• Homi Kharas explains how the United States could take the lead on Sustainable Development Goals (SDGs).

• How can citizens encourage government engagement? What are the consequences of neglecting global leadership?

• Learn about the importance of U.S. aid for global welfare

If the U.S. is to exercise global leadership with its foreign assistance, it should view its contributions and support through a Sustainable Development Goals lens. This would reinforce the long-standing principle of U.S. assistance that it respect universal country ownership rather than a U.S. driven agenda.

The U.S. can and should resume its role as leading the world towards sustainable development. U.S. citizens agree: in 2017, two-thirds responded “yes” to the question “Do you think it will be best for the future of the country if we take an active part in world affairs?” The U.S. should align its foreign assistance with the SDGs and, using that framework, build local and international coalitions with a range of government and non-government actors, including business, civil society, and academia. To do that, it should consider:

  1. What the Federal or local government needs to do to get the U.S.’ own house in order. Global leadership on sustainable development should begin with credible domestic action.  A recent review of national baselines on SDG indicators warns that the U.S. must overcome major challenges to meet 12 of the 17 goals. Local mayors and governors are at the forefront when it comes to leading the domestic SDG agenda, rather than the federal government.
  2. How to catalyze and partner with the U.S. corporate sector, non-governmental organizations, and civil society. Sustainability concerns have become deeply embedded in many large corporations that now systematically look at business risks and opportunities stemming from climate change, pollution, decent work, and product safety. Indeed, in the U.S., businesses are moving way ahead of the government. The absence of strong U.S. initiatives could mean that U.S. businesses lose any first-mover advantages from setting global standards, developing new business models for development, or blending finance in novel ways.
  3. Where to engage internationally. First, official aid has become a far smaller share of the external financing for SDG investments. Second, non-aid sources of finance, particularly market-priced loans from official agencies, have become important. The U.S. has not had a large presence in these nongrant forms of development finance.

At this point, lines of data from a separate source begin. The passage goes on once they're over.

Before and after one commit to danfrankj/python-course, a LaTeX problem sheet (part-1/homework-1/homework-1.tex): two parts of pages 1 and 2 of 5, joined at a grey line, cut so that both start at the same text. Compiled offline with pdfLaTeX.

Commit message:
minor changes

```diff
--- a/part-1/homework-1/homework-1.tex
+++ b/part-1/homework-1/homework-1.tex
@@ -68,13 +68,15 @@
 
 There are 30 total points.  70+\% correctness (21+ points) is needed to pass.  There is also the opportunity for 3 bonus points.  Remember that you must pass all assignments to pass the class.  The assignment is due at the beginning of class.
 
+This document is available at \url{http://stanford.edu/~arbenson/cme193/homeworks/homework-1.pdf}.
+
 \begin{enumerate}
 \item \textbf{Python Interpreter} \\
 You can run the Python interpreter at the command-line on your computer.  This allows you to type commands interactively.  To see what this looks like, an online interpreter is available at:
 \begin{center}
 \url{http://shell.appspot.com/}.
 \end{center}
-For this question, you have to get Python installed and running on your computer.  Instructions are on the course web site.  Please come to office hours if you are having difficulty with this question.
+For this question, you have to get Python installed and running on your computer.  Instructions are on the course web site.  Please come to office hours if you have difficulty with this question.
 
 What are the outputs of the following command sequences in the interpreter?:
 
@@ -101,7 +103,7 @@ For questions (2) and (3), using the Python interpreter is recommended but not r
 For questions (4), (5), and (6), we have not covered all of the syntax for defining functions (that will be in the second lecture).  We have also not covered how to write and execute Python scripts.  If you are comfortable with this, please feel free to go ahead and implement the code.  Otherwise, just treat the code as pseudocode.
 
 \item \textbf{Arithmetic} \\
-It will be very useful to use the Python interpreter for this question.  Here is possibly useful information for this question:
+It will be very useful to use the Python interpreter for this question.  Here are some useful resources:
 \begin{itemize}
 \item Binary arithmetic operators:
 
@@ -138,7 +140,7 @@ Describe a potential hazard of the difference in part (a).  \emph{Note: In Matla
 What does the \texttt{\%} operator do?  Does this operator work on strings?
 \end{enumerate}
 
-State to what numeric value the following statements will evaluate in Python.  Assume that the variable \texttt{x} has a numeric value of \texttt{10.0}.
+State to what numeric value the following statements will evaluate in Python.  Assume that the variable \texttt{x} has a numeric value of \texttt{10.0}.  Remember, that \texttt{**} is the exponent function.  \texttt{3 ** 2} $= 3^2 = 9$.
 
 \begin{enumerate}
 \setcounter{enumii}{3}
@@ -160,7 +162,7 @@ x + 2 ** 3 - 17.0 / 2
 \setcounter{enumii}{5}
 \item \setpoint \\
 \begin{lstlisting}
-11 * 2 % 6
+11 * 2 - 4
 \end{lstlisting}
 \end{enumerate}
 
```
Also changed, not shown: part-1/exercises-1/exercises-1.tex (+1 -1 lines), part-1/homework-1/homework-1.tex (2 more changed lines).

Read the full article about leading SDG progress by Homi Kharas at Brookings.